Gili Kliger in Public Books:
When the philosopher Amia Srinivasan’s essay “The Right to Sex” appeared in the London Review of Books, in 2018, it garnered a level of attention not usually paid to writing by academics. From the provocative title to the bracing clarity of the content (“Sex is not a sandwich,” Srinivasan wrote), the essay’s stylistic appeal was matched by a willingness to entertain positions that had long been off the table in both feminist and mainstream discussions of sex. The piece responded to the commentary surrounding Elliot Rodger, perhaps the most famous of the so-called incels, or involuntary celibates, who in 2014 killed six people after penning a 107,000-word manifesto that railed against the women who had deprived him of sex. Many feminists were quick to read Rodger as a case study in male sexual entitlement. Fewer wanted to broach one of the manifesto’s thornier claims: that Rodger, who was half white and half Malaysian Chinese, had been denied sex because of his race. Srinivasan took Rodger’s undesirability head-on: of course, no one has a right to be desired, she wrote. But we ought to acknowledge, as second-wave feminists more readily did, that who or what is desired is a political question, subject to scrutiny.

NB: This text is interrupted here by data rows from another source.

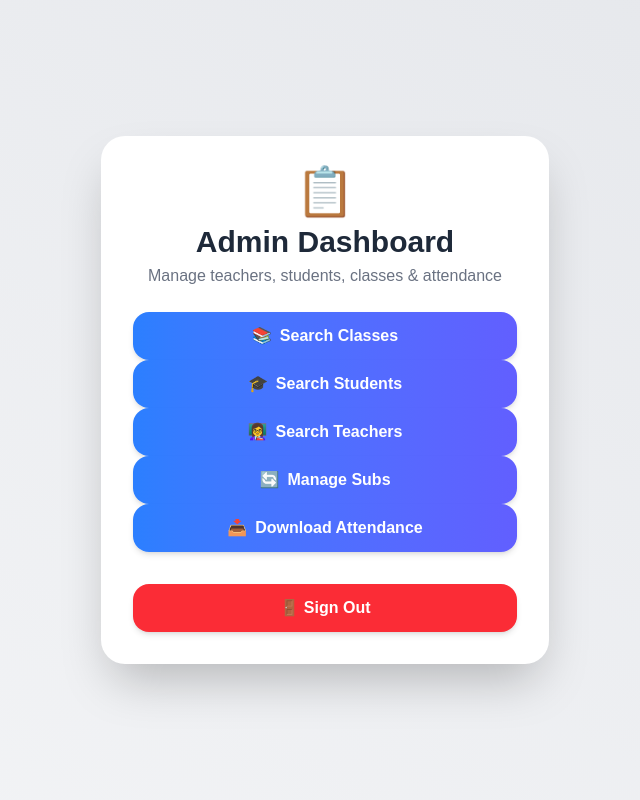
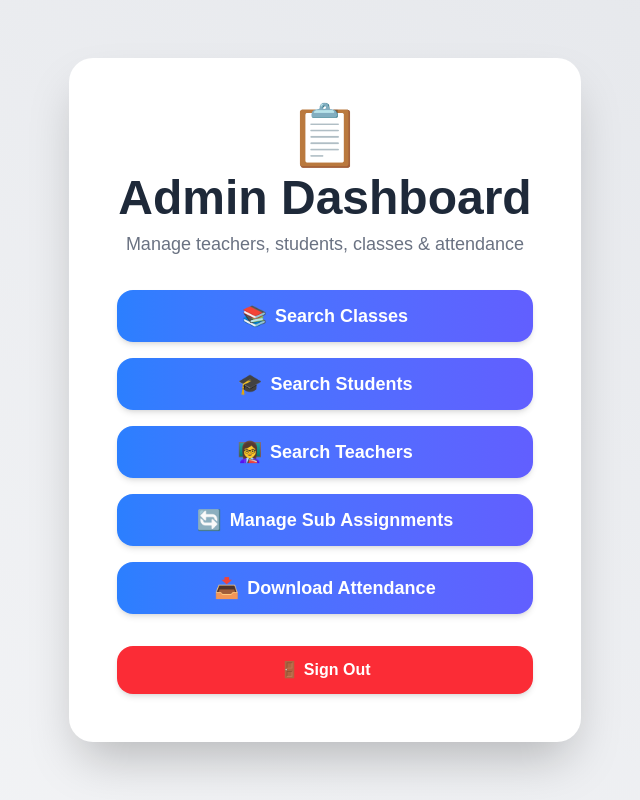
Before and after one commit to SaferAttendance/nextjs-boilerplate-dashboard-july-19, a Next.js app: page / in a window 1280 px wide. Shown: the whole page, without its empty margins (315-955 px from the left). Built offline with nearby package versions, Linux system fonts and the light colour scheme.

Commit message:
Update page.tsx

```diff
--- a/app/page.tsx
+++ b/app/page.tsx
@@ -1,51 +1,83 @@
-import Link from 'next/link'
+import React from 'react';
+import Link from 'next/link';
 
-export default function Home() {
-  return (
-    <main className="flex items-center justify-center min-h-screen bg-gradient-to-tr from-gray-100 to-gray-200 p-8">
-      {/* Card container */}
-      <div className="w-full max-w-md bg-white rounded-3xl shadow-2xl p-8">
+// Define button props interface
+interface ButtonProps {
+  icon: string;
+  label: string;
+  href: string;
+}
 
-        {/* Header */}
-        <div className="text-center mb-6">
-          <div className="text-5xl mb-2">📋</div>
-          <h1 className="text-3xl font-extrabold text-gray-800">Admin Dashboard</h1>
-          <p className="text-gray-500 mt-1">Manage teachers, students, classes & attendance</p>
-        </div>
-
-        {/* Buttons */}
-        <div className="space-y-4">
-          {[
-            { href: '/classes',   icon: '📚', label: 'Search Classes' },
-            { href: '/students',  icon: '🎓', label: 'Search Students' },
-            { href: '/teachers',  icon: '👩‍🏫', label: 'Search Teachers' },
-            { href: '/sub-assignments', icon: '🔄', label: 'Manage Subs' },
-            { href: '/attendance', icon: '📥', label: 'Download Attendance' },
-          ].map(({ href, icon, label }) => (
-            <Link key={href} href={href}>
-              <button className="
+// Reusable dashboard button component
+const DashboardButton: React.FC<ButtonProps> = ({ icon, label, href }) => (
+  <Link href={href}>
+    <a className={
+      `
         flex items-center justify-center space-x-2
         w-full py-3 px-4
         bg-gradient-to-r from-blue-500 to-indigo-500
-                text-white rounded-2xl font-semibold shadow-md
-                transition-transform transform hover:scale-105 hover:from-blue-600 hover:to-indigo-600
+        text-white rounded-2xl font-semibold
+        shadow-md transition-transform transform
+        hover:scale-105 hover:from-blue-600 hover:to-indigo-600
+      `
+    }>
+      <span className="text-xl">{icon}</span>
+      <span className="text-lg">{label}</span>
+    </a>
+  </Link>
+);
+
+// Main dashboard page
+export default function Home(): JSX.Element {
+  return (
+    <main className="
+      flex items-center justify-center
+      min-h-screen
+      bg-gradient-to-tr from-gray-100 to-gray-200
+      p-4 sm:p-6 md:p-8 lg:p-10
     ">
-                <span>{icon}</span>
-                <span>{label}</span>
-              </button>
-            </Link>
-          ))}
-        </div>
+      <div className="
+        w-full max-w-lg
+        bg-white
+        rounded-3xl
+        shadow-2xl
+        p-6 sm:p-8 md:p-10 lg:p-12
+      ">
+        {/* Header Section */}
+        <header className="text-center mb-8">
+          <div className="text-6xl mb-2">📋</div>
+          <h1 className="text-4xl md:text-5xl font-extrabold text-gray-800">
+            Admin Dashboard
+          </h1>
+          <p className="text-gray-500 mt-2 text-base md:text-lg">
+            Manage teachers, students, classes & attendance
+          </p>
+        </header>
 
-        {/* Sign out */}
+        {/* Buttons Section */}
+        <section className="
+          grid grid-cols-1 sm:grid-cols-2 gap-4
+          md:grid-cols-1 lg:grid-cols-1
+        ">
+          <DashboardButton href="/classes" icon="📚" label="Search Classes" />
+          <DashboardButton href="/students" icon="🎓" label="Search Students" />
+          <DashboardButton href="/teachers" icon="👩‍🏫" label="Search Teachers" />
+          <DashboardButton href="/sub-assignments" icon="🔄" label="Manage Sub Assignments" />
+          <DashboardButton href="/attendance" icon="📥" label="Download Attendance" />
+        </section>
+
+        {/* Sign Out Button */}
+        <section className="mt-8">
           <button className="
-          mt-8 w-full py-3
-          bg-red-500 text-white rounded-2xl font-semibold shadow-md
-          transition-transform transform hover:scale-105 hover:bg-red-600
+            w-full py-3 px-4
+            bg-red-500 text-white rounded-2xl font-semibold
+            shadow-md transition-transform transform
+            hover:scale-105 hover:bg-red-600
           ">
             🚪 Sign Out
           </button>
+        </section>
       </div>
     </main>
-  )
+  );
 }
```
Lines whose indentation alone changed are shown as unchanged.
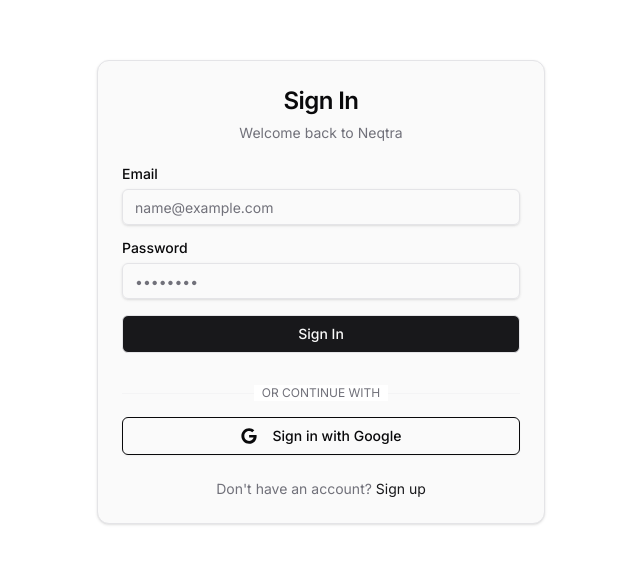
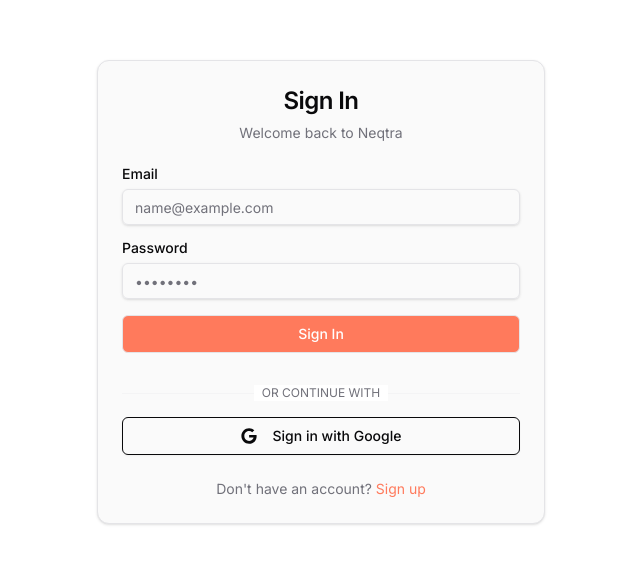
Before and after one commit to mchaitanya1118/neqtra, a React (Vite) app: page /login in a window 1280 px wide. Shown: the part 108-672 px from the top of the page, without its empty margins (319-959 px from the left). Built offline with nearby package versions, Linux system fonts and the light colour scheme.

Commit message:
Standardize primary color palette to brand orange #ff6d5a

```diff
--- a/src/components/layout/GlobalSidebar.tsx
+++ b/src/components/layout/GlobalSidebar.tsx
@@ -62,7 +62,7 @@
                 <div className={`h-14 flex items-center ${isCollapsed ? 'justify-center' : 'justify-between px-4'}`}>
                     {!isCollapsed && (
                         <div className="flex items-center gap-2">
-                            <div className="text-[#ff6d5a]">
+                            <div className="text-primary">
                                 {/* Simple node-like logo to match n8n style */}
                                 {/* Simple node-like logo to match n8n style */}
                                 <img src="/logo.svg" alt="Neqtra Logo" className="w-6 h-6" />
@@ -73,7 +73,7 @@
 
                     {/* Collapsed Logo */}
                     {isCollapsed && (
-                        <div className="text-[#ff6d5a]">
+                        <div className="text-primary">
                             <img src="/logo.svg" alt="Neqtra Logo" className="w-6 h-6" />
                         </div>
                     )}
@@ -218,7 +218,7 @@
                             <HelpCircle className="w-[18px] h-[18px]" />
                             {!isCollapsed && "Help"}
                             {/* Red dot notification */}
-                            <span className={`absolute top-0 right-0 w-1.5 h-1.5 bg-[#ff6d5a] rounded-full border border-black/10 ${isCollapsed ? '-right-1 -top-1' : 'left-3'}`}></span>
+                            <span className={`absolute top-0 right-0 w-1.5 h-1.5 bg-primary rounded-full border border-black/10 ${isCollapsed ? '-right-1 -top-1' : 'left-3'}`}></span>
                         </div>
                         {!isCollapsed && <ChevronRight className="w-4 h-4 text-black/30 group-hover:text-black/70" />}
                     </a>
--- a/src/components/workflow/EditorHeader.tsx
+++ b/src/components/workflow/EditorHeader.tsx
@@ -42,7 +42,7 @@
                 </Button>
                 <Button
                     onClick={onSave}
-                    className="h-8 bg-[#ff6d5a] hover:bg-[#ff6d5a]/90 text-white text-xs font-medium"
+                    className="h-8 bg-primary hover:bg-primary/90 text-primary-foreground text-xs font-medium"
                 >
                     Save
                 </Button>
--- a/src/components/workflow/WorkflowEditor.tsx
+++ b/src/components/workflow/WorkflowEditor.tsx
@@ -209,7 +209,7 @@
                                         >
                                             Add first step...
                                         </div>
-                                        <button className="text-[#ff6d5a] hover:underline text-base font-normal">
+                                        <button className="text-primary hover:underline text-base font-normal">
                                             or start from a template
                                         </button>
                                     </div>
--- a/src/index.css
+++ b/src/index.css
@@ -50,7 +50,8 @@
 /* LIGHT MODE - WHITE & GRAY */
 :root {
   /* Clean Minimalist Palette */
-  --background: 0 0% 100%; /* White */
+  --background: 0 0% 100%;
+  /* White */
   --foreground: 240 10% 3.9%;
 
   --card: 0 0% 98%;
@@ -59,8 +60,9 @@
   --popover: 0 0% 100%;
   --popover-foreground: 240 10% 3.9%;
 
-  --primary: 240 5.9% 10%; /* Almost Black / Dark Gray */
-  --primary-foreground: 0 0% 98%;
+  --primary: 11 100% 68%;
+  /* Neqtra Brand Orange #ff6d5a */
+  --primary-foreground: 0 0% 100%;
 
   --secondary: 240 4.8% 95.9%;
   --secondary-foreground: 240 5.9% 10%;
@@ -97,8 +99,9 @@
   --popover: 240 10% 3.9%;
   --popover-foreground: 0 0% 98%;
 
-  --primary: 0 0% 98%;
-  --primary-foreground: 240 5.9% 10%;
+  --primary: 11 100% 68%;
+  /* Neqtra Brand Orange #ff6d5a */
+  --primary-foreground: 0 0% 100%;
 
   --secondary: 240 3.7% 15.9%;
   --secondary-foreground: 0 0% 98%;
@@ -121,10 +124,17 @@
   * {
     @apply border-border;
   }
+
   body {
     @apply font-sans antialiased bg-background text-foreground;
   }
-  h1, h2, h3, h4, h5, h6 {
+
+  h1,
+  h2,
+  h3,
+  h4,
+  h5,
+  h6 {
     @apply font-display tracking-tight;
   }
 }
@@ -137,7 +147,7 @@
   .bg-grid {
     background-size: 40px 40px;
     background-image: linear-gradient(to right, hsla(var(--foreground), 0.05) 1px, transparent 1px),
-                      linear-gradient(to bottom, hsla(var(--foreground), 0.05) 1px, transparent 1px);
+      linear-gradient(to bottom, hsla(var(--foreground), 0.05) 1px, transparent 1px);
   }
 
   .glass-panel {
```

In her debut collection of essays, The Right to Sex: Feminism in the Twenty-First Century, out this month, Srinivasan extends on the LRB piece by bringing analytic precision to a range of related subjects: Title IX and consent, the ethics of professor-student relationships, the role of pornography in shaping sexual expectations and desires, and the criminalization of sex work.